The demise of the "unsinkable" Titanic has become more than just a moment in history. While the fictional movie story of Jack and Rose might have mesmerized viewers at the awe and grandeur of the transatlantic journey, many have long wondered what it was truly like aboard that ship. For guests heading to Titanic: The Artifact Exhibition in Orlando, Florida, they can enjoy a taste of the passengers' final first-class dinner.

Available on Friday and Saturday nights, the Titanic First Class Dinner features a Captain's cocktail party, dinner, and reenactments of the night of the ship's sinking. The four course meal offers a taste of some menu items that could have been served on the Titanic. For adults, they can enjoy salad, soup, a plated entree of either chicken or beef, and dessert. Younger guests will enjoy a dinner of chicken fingers and mac and cheese. Although these food choices might not be an exact replica of the actual final Titanic menu, it is more about the "eatertainment" experience. The event seeks to recreate the ship's atmosphere. With iconic guests like Captain Smith and the unsinkable Molly Brown portrayed, the event is almost like dinner theater. Luckily for guests at the Orlando attraction, their final course does not involve navigating an icy disembarkation.

What food did Titanic passengers eat at their final dinner?

While today's cruise passengers might be more accustomed to buffets, quick service bites, and some select specialty dining, the first-class guests on the Titanic were treated to more opulent dining experiences. As shared, the galley was as well stocked as an elegant European restaurant. Even though the food offerings differed between the classes, the menu was far better than a cheese sandwich served in a to-go container. The chefs did their best to offer familiar and hearty options for all classes.
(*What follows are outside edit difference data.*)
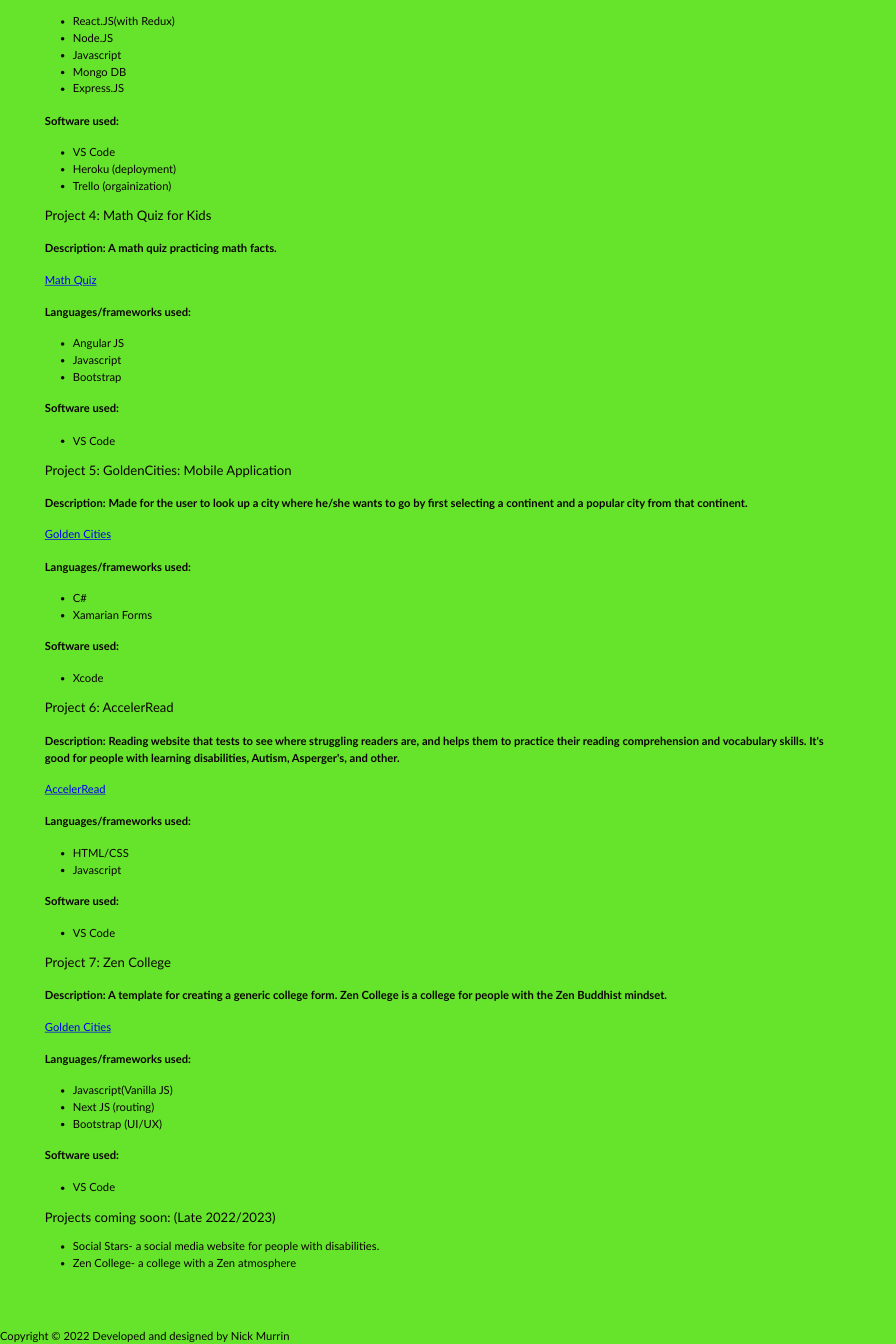
Repository: collegedude9300/modernport
Page: about.html
The author's editor kept a copy of each file at every save. The page is drawn from the files as they stood at one save, then again after the next save.
The browser window is 1280 px wide. The pictures show the part of the page from y = 1350 to 3270 px (the page is 3270 px tall before and 3246 px after), at 70% of full size.

Above is the page before, as saved 2022-11-08 15:22:45.

### about.html
<!DOCTYPE html>
<html lang="en">
<head>
  <meta charset="UTF-8">
  <meta name="viewport" content="width=device-width, initial-scale=1.0">
  <meta http-equiv="X-UA-Compatible" content="ie=edge">
  <link rel="stylesheet" href="css/main.css">
  <title>Portfolio</title>
</head>
<body>
<header>
<div class="menu-btn">
<div class="btn-line"></div>
<div class="btn-line"></div>
<div class="btn-line"></div>
</div>

<nav class="menu">
<div class="menu-branding">
<div class="portrait"></div>
</div>

<ul class="menu-nav">
<li class="nav-item">
<a href="index.html" class="nav-link">
Home
</a>
</li>

<li class="nav-item current">
<a href="about.html" class="nav-link">
About Me
</a>
</li>



<li class="nav-item">
<a href="contact.html" class="nav-link">
Contact Me
</a>
</li>
</ul>
</nav>
</header>
<main id="home">

<h1 class="lg-heading">
About Me:
</h1>
    <div class="about-info">
      <div class="bio">
        <p>My name is Nick Murrin and I am a Computer Science graduate of California State University San Marcos.
        I also have a certification in web development, specifically in Full Stack Web Developement.
        My  current expertise is in Front End Web Development.
        I take pride in my  work, and I am always available to help people with their websites.
        </p>
      </div>
      <div class="project1">
        <h3>Project 1: Education Station </h3>
        <h4>Description: An educational website that reinforces early education for younger kids.</h4>
        <a href="https://educationstation.vercel.app/ "/>Education Station </a>
<h4> Languages/frameworks used: </h4>
<ul>
  <li>Javascript (Vanilla JS)</li>
  <li>Bootstrap</li>
</ul>
<h4> Software used: </h4>
<ul>
<li> Notepad ++  </li>
</ul>
      </div>
      <div class="project2">
        <h3>Project 2: Zen Station</h3>
        <h4>Description: A relaxing website that allows users to settle down by living in the moment through various forms of enlightenment.
          (formally known as Zen Center, but now remastered)</h4>
        <a href="https://zenstationnext.vercel.app/"/> Zen Station </a>
<h4> Languages/frameworks used: </h4>
<ul>
  <li>Javascript(Vanilla JS)</li>
  <li>Next JS (routing)</li>
  <li>Bootstrap (UI/UX)</li>
</ul>
<h4> Software used: </h4>
<ul>
<li> VS Code  </li>
</ul>
      </div>
      <div class="project3">
        <h3>Project 3: NaviSmart Group App</h3>
        <h4>Description: A web-based application for college aged people who wishes to boost their productivity in the morning.
        </h4>
        <a href="https://github.com/Willhanau/FigNeutrons">Team Project on NaviSmart</a>
 <h4> Languages/frameworks used: </h4>
<ul>
  <li>React.JS(with Redux)</li>
  <li>Node.JS</li>
  <li>Javascript</li>
  <li> Mongo DB  </li>
  <li>Express.JS</li>
</ul>
<h4> Software used: </h4>
<ul>
<li> VS Code  </li>
<li> Heroku (deployment)  </li>
<li> Trello (orgainization)  </li>
</ul>
</div>

<div class="project4">
        <h3>Project 4: Math Quiz for Kids</h3>
        <h4>Description: A math quiz practicing math facts.</h4>
        <a href="https://mathquiz-sigma.vercel.app/"/> Math Quiz </a>
<h4> Languages/frameworks used: </h4>
<ul>
  <li>Angular JS</li>
  <li>Javascript</li>
  <li>Bootstrap</li>
</ul>
<h4> Software used: </h4>
<ul>
<li> VS Code  </li>
</ul>
      </div>
</div>
<div class="project5">
        <h3>Project 5: GoldenCities: Mobile Application</h3>
        <h4>Description: Made for the user to look up a city where he/she wants to go by first selecting a continent and a popular city from that continent.</h4>
        <a href="https://github.com/collegedude9300/goldencity"/> Golden Cities </a>
<h4> Languages/frameworks used: </h4>
<ul>
  <li>C#</li>
  <li>Xamarian Forms</li>
</ul>
<h4> Software used: </h4>
<ul>
<li> Xcode  </li>
</ul>
      </div>
</div>
<div class="project6">
  <h3>Project 6: AccelerRead</h3>
  <h4>Description: Reading website that tests to see where struggling readers are,
and helps them to practice their reading comprehension and vocabulary skills.
 It's good for people with learning disabilities, Autism, Asperger's, and other.</h4>
  <a href="https://accelerread.vercel.app/"/> AccelerRead </a>
<h4> Languages/frameworks used: </h4>
<ul>
<li>HTML/CSS</li>
<li>Javascript</li>
</ul>
<h4> Software used: </h4>
<ul>
<li> VS Code  </li>
</ul>
</div>
</div>
<div class="project7">
  <h3>Project 7: Zen College</h3>
  <h4>Description: A template for creating a generic college form. Zen College is a college for people with the Zen Buddhist mindset.</h4>
  <a href="https://github.com/collegedude9300/goldencity"/> Golden Cities </a>
<h4> Languages/frameworks used: </h4>
<ul>
  <li>Javascript(Vanilla JS)</li>
  <li>Next JS (routing)</li>
  <li>Bootstrap (UI/UX)</li>
</ul>
<h4> Software used: </h4>
<ul>
<li> VS Code  </li>
</ul>
</div>
</div>
<h3> Projects coming soon: (Late 2022/2023)      </h3>
<ul>
  <li>Social Stars- a social media website for people with disabilities.</li>
  <li>Zen College- a college with a Zen atmosphere</li>
</ul>
</main>
  <footer id="main-footer">
  Copyright &copy; 2022
  Developed and designed by Nick Murrin
  </footer>
<script src="js/main.js"> </script>
</body>
</html>

### css/main.css
.menu-btn {
  position: absolute;
  z-index: 3;
  right: 35px;
  top: 35px;
  cursor: pointer;
  transition: all 0.5s ease-out; }
  .menu-btn .btn-line {
    width: 28px;
    height: 3px;
    margin: 0 0 5px 0;
    background: #000;
    transition: all 0.5s ease-out; }
  .menu-btn.close {
    transform: rotate(180deg); }
    .menu-btn.close .btn-line:nth-child(1) {
      transform: rotate(45deg) translate(5px, 5px); }
    .menu-btn.close .btn-line:nth-child(2) {
      opacity: 0; }
    .menu-btn.close .btn-line:nth-child(3) {
      transform: rotate(-45deg) translate(7px, -6px); }

.menu {
  position: fixed;
  top: 0;
  width: 100%;
  opacity: 0.9;
  visibility: hidden; }
  .menu.show {
    visibility: visible; }
  .menu-branding, .menu-nav {
    display: flex;
    flex-flow: column wrap;
    align-items: center;
    justify-content: center;
    float: left;
    width: 50%;
    height: 100vh;
    overflow: hidden; }
  .menu-nav {
    margin: 0;
    padding: 0;
    background: #f6a205;
    list-style: none;
    transform: translate3d(0, -100%, 0);
    transition: all 0.5s ease-out; }
    .menu-nav.show {
      transform: translate3d(0, 0, 0); }
  .menu-branding {
    background: #faac1b;
    transform: translate3d(0, 100%, 0);
    transition: all 0.5s ease-out; }
    .menu-branding.show {
      transform: translate3d(0, 0, 0); }
    .menu-branding .portrait {
      width: 250px;
      height: 250px; }
  .menu .nav-item {
    transform: translate3d(600px, 0, 0);
    transition: all 0.5s ease-out; }
    .menu .nav-item.show {
      transform: translate3d(0, 0, 0); }
  .menu .nav-link {
    display: inline-block;
    position: relative;
    font-size: 30px;
    text-transform: uppercase;
    padding: 1rem 0;
    font-weight: 300;
    color: #000;
    text-decoration: none;
    transition: all 0.5s ease-out; }

.nav-item:nth-child(1) {
  transition-delay: 0.1s; }

.nav-item:nth-child(2) {
  transition-delay: 0.2s; }

.nav-item:nth-child(3) {
  transition-delay: 0.3s; }

.nav-item:nth-child(4) {
  transition-delay: 0.4s; }

@media screen and (min-width: 1171px) {
  .projects {
    grid-template-columns: repeat(4, 1fr); } }

@media screen and (min-width: 769px) and (max-width: 1170px) {
  .projects {
    grid-template-columns: repeat(3, 1fr); } }

@media screen and (max-width: 768px) {
  main {
    align-items: center;
    text-align: center; }
    main .lg-heading {
      line-height: 1;
      margin-bottom: 1rem; }
  ul.menu-nav,
  div.menu-branding {
    float: none;
    width: 100%;
    min-height: 0; }
    ul.menu-nav.show,
    div.menu-branding.show {
      transform: translate3d(0, 0, 0); }
  .menu-nav {
    height: 75vh;
    transform: translate3d(-100%, 0, 0);
    font-size: 24px; }
  .menu-branding {
    height: 25vh;
    transform: translate3d(100%, 0, 0); }
    .menu-branding .portrait {
      width: 150px;
      height: 150px; }
  .about-info {
    grid-template-areas: 'bioimage'
 'bio'
 'job1'
 'job2'
 'job3';
    grid-template-columns: 1fr; }
  .projects {
    grid-template-columns: repeat(2, 1fr); } }

@media screen and (max-width: 500px) {
  main {
    padding: 2rem; }
    main #home h1 {
      margin-top: 10vh; }
    main .lg-heading {
      margin-top: 1rem;
      font-size: 5rem; }
  .projects {
    grid-template-columns: 1fr; } }

* {
  box-sizing: border-box; }

body {
  background: #66e42c;
  color: #0a0303;
  height: 100%;
  margin: 0;
  font-family: 'Trebuchet MS', 'Lucida Sans Unicode', 'Lucida Grande', 'Lucida Sans', Arial, sans-serif;
  line-height: 1.5; }

.transition1 {
  width: 150px;
  height: 150px;
  background: red;
  transition: width 3s; }

.transition2 {
  width: 150px;
  height: 150px;
  background: #12e7ee;
  transition: width 3s; }

.transition3 {
  width: 150px;
  height: 150px;
  background: #e7d918;
  transition: width 3s; }

.transition4 {
  width: 150px;
  height: 150px;
  background: rgba(238, 150, 18, 0.753);
  transition: width 3s; }

.myTitle {
  padding: 50px;
  margin: 20px;
  font-size: 30px;
  font-family: Cambria, Cochin, Georgia, Times, 'Times New Roman', serif;
  color: #1133ca; }

h1, h2, h3 {
  margin: 0;
  font-weight: 400; }

.lg-heading {
  font-size: 6rem; }

header {
  position: relative;
  z-index: 2; }

main {
  padding: 4rem;
  height: 100%; }
  main#home {
    overflow: hidden; }
  main h1 {
    margin-top: 20vh; }

### js/main.js
// Select DOM Items
const menuBtn = document.querySelector('.menu-btn');
const menu = document.querySelector('.menu');
const menuNav = document.querySelector('.menu-nav');
const menuBranding = document.querySelector('.menu-branding');
const navItems = document.querySelectorAll('.nav-item');

// Set Initial State Of Menu
let showMenu = false;

menuBtn.addEventListener('click', toggleMenu);

function toggleMenu() {
  if (!showMenu) {
    menuBtn.classList.add('close');
    menu.classList.add('show');
    menuNav.classList.add('show');
    menuBranding.classList.add('show');
    navItems.forEach(item => item.classList.add('show'));

    // Set Menu State
    showMenu = true;
  } else {
    menuBtn.classList.remove('close');
    menu.classList.remove('show');
    menuNav.classList.remove('show');
    menuBranding.classList.remove('show');
    navItems.forEach(item => item.classList.remove('show'));

    // Set Menu State
    showMenu = false;
  }
}

After the next save:
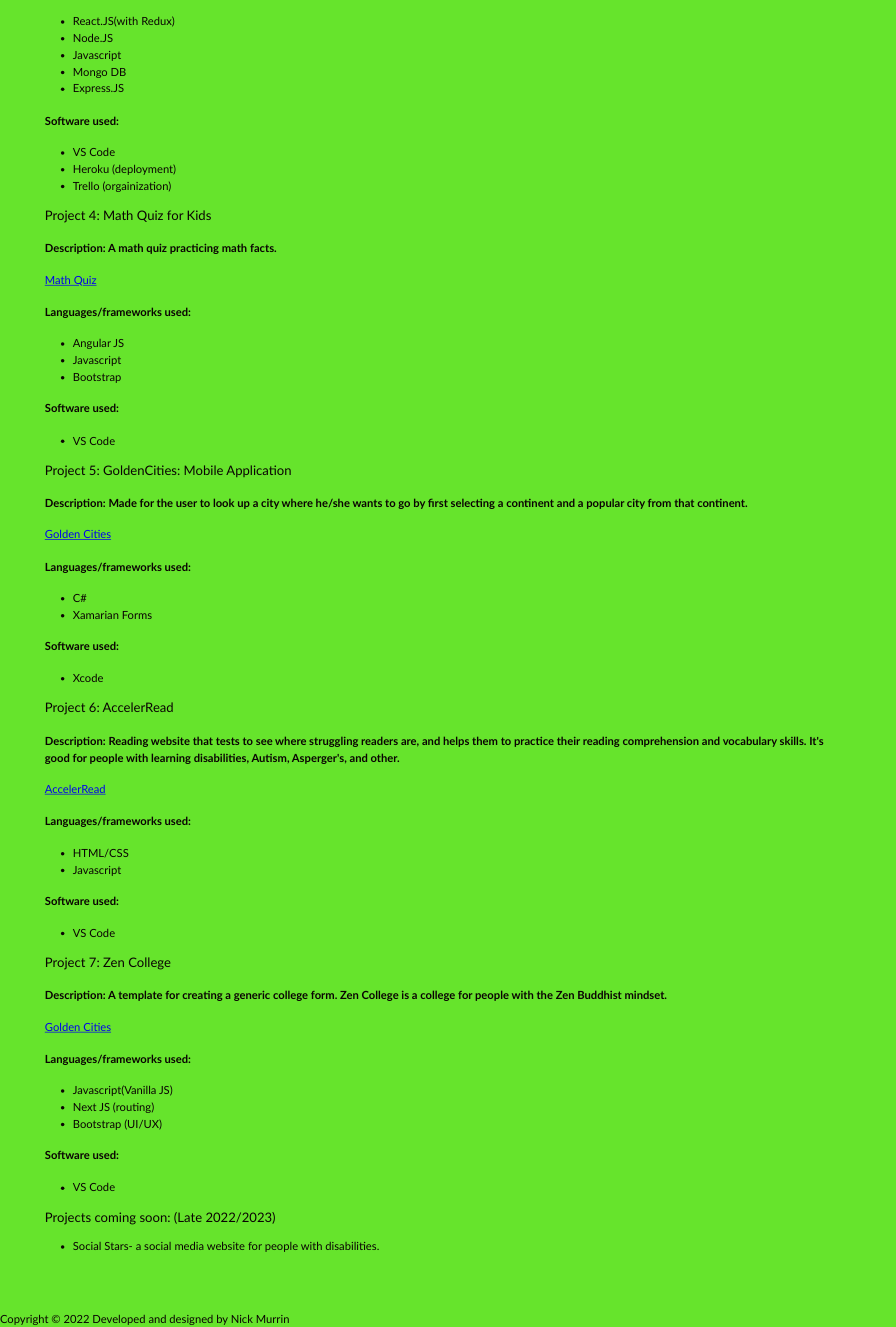
Saved 11 s later.
--- a/about.html
+++ b/about.html
@@ -174,7 +174,6 @@ and helps them to practice their reading comprehension and vocabulary skills.
 <h3> Projects coming soon: (Late 2022/2023)      </h3>
 <ul>
   <li>Social Stars- a social media website for people with disabilities.</li>
-  <li>Zen College- a college with a Zen atmosphere</li>
 </ul>
 </main>
   <footer id="main-footer">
Based on the recovered menu, Executive Chef Rousseau prepared an elegant affair for the guests who paid for the VIP treatment. The first-class guests enjoyed a multi-course meal consisting of options like oysters, soup, salmon, filet, squab, and dessert. Paired with wine and other offerings, it was the luxury expected considering the ticket cost. Even though this menu is from April 14, 1912, the offerings read like a dinner at one of today's celebrated restaurants. Given the long voyage, the four to five-hour dining event allowed guests to savor the luxurious experience, even though they did not expect that notes of a violin would be played as the ship sunk into the abyss. 

Are Titanic dinners a taste of history or stepping too far into the macabre?
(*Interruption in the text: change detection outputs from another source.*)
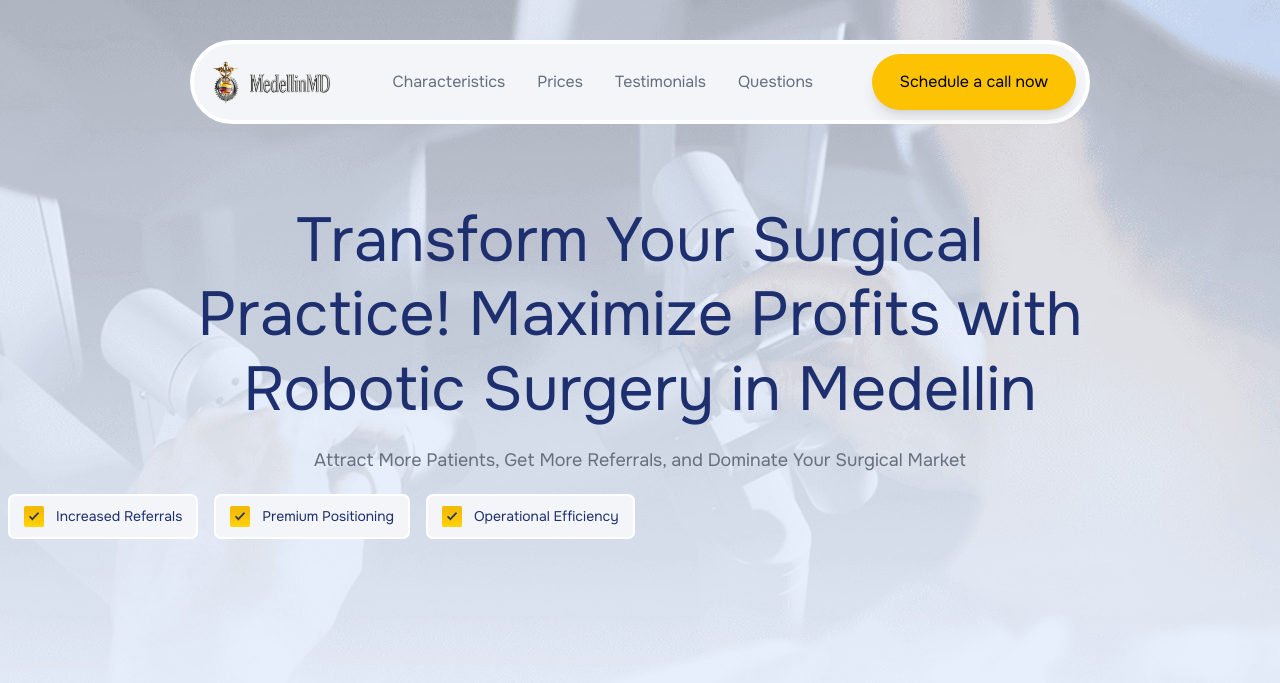
Repository: emmanueltech2019/cmd
Page: /home
An editor plug-in stored every save of this project. The page is shown before and after the next save, followed by the edit.
The browser window is 1280 px wide. The pictures show the whole page.
The project was rebuilt for these pictures with package versions that can differ from the ones it lists, and the page was loaded fresh each time. The framework's server and built-in components were replaced by stand-ins that run in the browser. Also part of the build but not shown: next.config.mjs.

Above is the page before, as saved 2025-05-15 16:37:33.

After the next save:
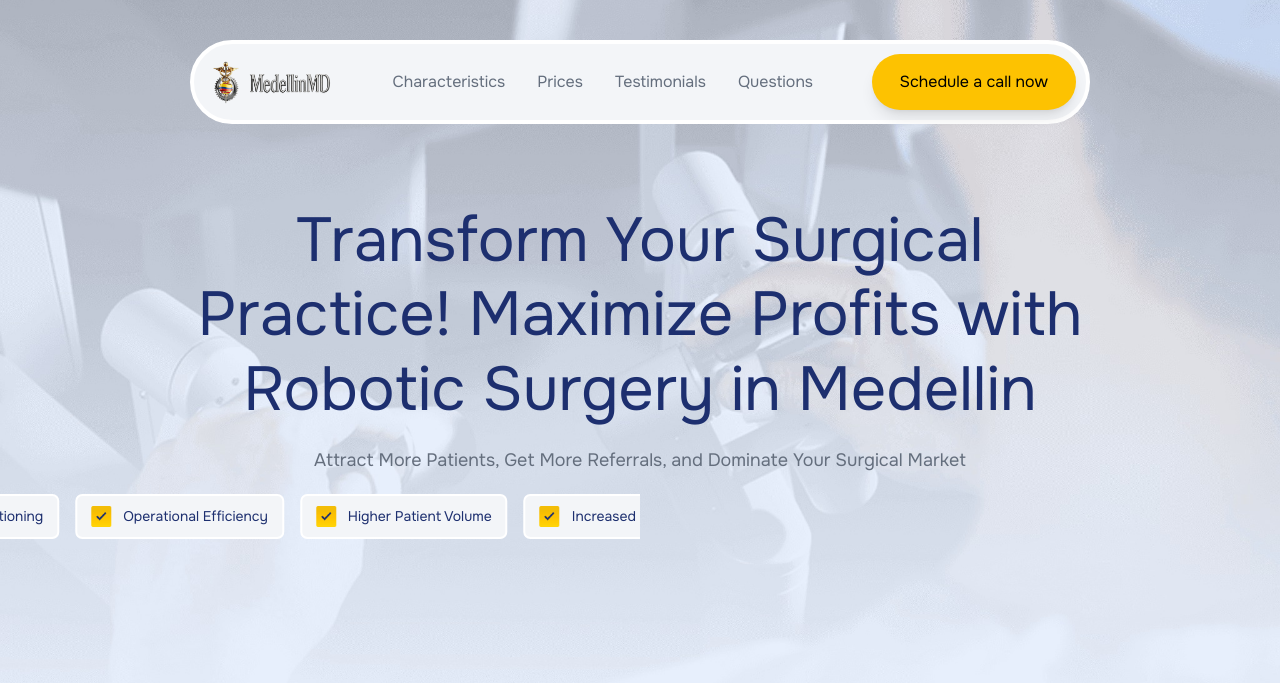
Saved 40 s later.
--- a/src/app/home/page.jsx
+++ b/src/app/home/page.jsx
@@ -50,7 +50,7 @@ const page = () => {
                 <p className='text-websubhero-font text-web-navgray text-center py-5'>Attract More Patients, Get More Referrals, and Dominate Your Surgical Market</p>
             </div>
             <div className="w-[50%] overflow-hidden">
-                <div className="flex whitespace-nowrap">
+                <div className="flex whitespace-nowrap animate-slide">
                     {slideViewData.map((item) => (
                         <SlideView key={`a-${item.id}`}>
                             <div className="flex gap-3">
While the James Cameron movie might appeal to the romantic, it is more than the film fanatic who is into doing a deep dive into the history and mystery surrounding the Titanic. Whether it is visiting the ship's last port, exploring museums with various artifacts, or even recreating elements of that final night, some people wonder if the interest might go a little too far. As Dana McCauley, co-author of the book "Last Dinner on the Titanic" told NPR, the intent flavors that taste of history.

McCauley asserts food offers that glimpse into the past. Without getting into a time machine, recreating the dishes eaten at the final dinner can make people feel more connected to the event, the people, and era. Similar to how a particular dish or flavor can spark a personal memory, these Titanic recreations seek to make that greater connection. Although people can debate whether character dinner guests or other ambient details could be a little kitschy, the desire to sit at that table has not waned.